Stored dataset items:
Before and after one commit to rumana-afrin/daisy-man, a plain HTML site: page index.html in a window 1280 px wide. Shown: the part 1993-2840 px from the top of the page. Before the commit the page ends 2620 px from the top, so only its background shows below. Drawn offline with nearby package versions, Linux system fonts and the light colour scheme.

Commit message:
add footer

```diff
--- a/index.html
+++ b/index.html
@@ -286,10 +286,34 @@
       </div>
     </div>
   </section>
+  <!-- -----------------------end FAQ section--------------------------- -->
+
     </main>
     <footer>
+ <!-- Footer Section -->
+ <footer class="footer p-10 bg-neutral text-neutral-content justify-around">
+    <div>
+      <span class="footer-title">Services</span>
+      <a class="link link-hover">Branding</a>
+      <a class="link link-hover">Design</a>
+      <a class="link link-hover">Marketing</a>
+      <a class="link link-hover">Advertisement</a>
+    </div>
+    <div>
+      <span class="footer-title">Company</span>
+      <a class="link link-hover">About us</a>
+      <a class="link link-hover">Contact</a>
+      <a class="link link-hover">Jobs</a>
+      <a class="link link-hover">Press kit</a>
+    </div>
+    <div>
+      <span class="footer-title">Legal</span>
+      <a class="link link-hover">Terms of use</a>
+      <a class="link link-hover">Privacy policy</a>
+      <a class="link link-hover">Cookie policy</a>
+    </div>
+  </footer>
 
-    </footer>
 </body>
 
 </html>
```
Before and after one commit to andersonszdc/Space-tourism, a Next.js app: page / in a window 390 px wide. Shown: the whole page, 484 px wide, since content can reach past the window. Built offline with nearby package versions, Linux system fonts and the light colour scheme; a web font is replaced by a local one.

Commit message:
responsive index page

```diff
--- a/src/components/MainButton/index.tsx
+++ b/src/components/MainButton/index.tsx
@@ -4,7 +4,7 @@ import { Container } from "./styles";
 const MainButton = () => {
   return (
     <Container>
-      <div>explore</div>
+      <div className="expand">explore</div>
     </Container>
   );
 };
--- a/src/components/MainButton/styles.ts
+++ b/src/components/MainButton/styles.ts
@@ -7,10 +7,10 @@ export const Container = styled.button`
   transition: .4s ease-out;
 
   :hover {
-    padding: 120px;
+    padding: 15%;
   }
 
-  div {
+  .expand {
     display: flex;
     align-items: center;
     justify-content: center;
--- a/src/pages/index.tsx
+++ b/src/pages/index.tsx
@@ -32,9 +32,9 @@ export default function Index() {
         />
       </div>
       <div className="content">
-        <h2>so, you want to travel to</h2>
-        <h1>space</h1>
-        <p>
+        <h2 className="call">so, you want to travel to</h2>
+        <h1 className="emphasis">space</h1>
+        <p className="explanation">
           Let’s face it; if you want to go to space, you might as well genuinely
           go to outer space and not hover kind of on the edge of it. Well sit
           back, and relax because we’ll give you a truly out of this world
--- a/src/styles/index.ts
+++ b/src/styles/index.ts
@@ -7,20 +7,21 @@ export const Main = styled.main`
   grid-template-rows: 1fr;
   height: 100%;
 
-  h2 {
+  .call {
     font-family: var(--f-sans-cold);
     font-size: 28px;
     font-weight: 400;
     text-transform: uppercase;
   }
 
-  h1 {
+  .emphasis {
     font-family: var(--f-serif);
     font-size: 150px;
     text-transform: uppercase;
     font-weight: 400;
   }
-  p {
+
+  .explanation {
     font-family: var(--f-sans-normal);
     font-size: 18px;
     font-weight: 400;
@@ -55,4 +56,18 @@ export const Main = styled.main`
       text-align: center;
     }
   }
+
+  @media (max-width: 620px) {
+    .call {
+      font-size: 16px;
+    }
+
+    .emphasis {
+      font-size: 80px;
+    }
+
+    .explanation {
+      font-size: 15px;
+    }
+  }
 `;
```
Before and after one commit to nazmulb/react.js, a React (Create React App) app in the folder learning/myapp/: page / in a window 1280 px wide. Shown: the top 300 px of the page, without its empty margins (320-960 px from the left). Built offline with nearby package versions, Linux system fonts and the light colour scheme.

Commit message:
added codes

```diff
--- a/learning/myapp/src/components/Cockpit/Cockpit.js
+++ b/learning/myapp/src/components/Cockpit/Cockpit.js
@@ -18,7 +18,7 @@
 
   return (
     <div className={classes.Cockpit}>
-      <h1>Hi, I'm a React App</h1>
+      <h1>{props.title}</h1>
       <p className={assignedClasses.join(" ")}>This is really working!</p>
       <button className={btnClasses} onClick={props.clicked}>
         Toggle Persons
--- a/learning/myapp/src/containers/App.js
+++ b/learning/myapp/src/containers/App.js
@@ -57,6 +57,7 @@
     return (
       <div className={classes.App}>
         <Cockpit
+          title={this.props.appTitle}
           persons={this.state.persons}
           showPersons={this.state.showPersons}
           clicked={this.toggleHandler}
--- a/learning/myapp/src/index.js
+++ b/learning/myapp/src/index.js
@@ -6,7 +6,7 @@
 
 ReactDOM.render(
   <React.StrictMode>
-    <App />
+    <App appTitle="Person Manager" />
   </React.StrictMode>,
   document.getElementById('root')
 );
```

EXERCISE AIM
Tally the lines above that hold "className" and write the result as a lone number.

TASK RESULT
9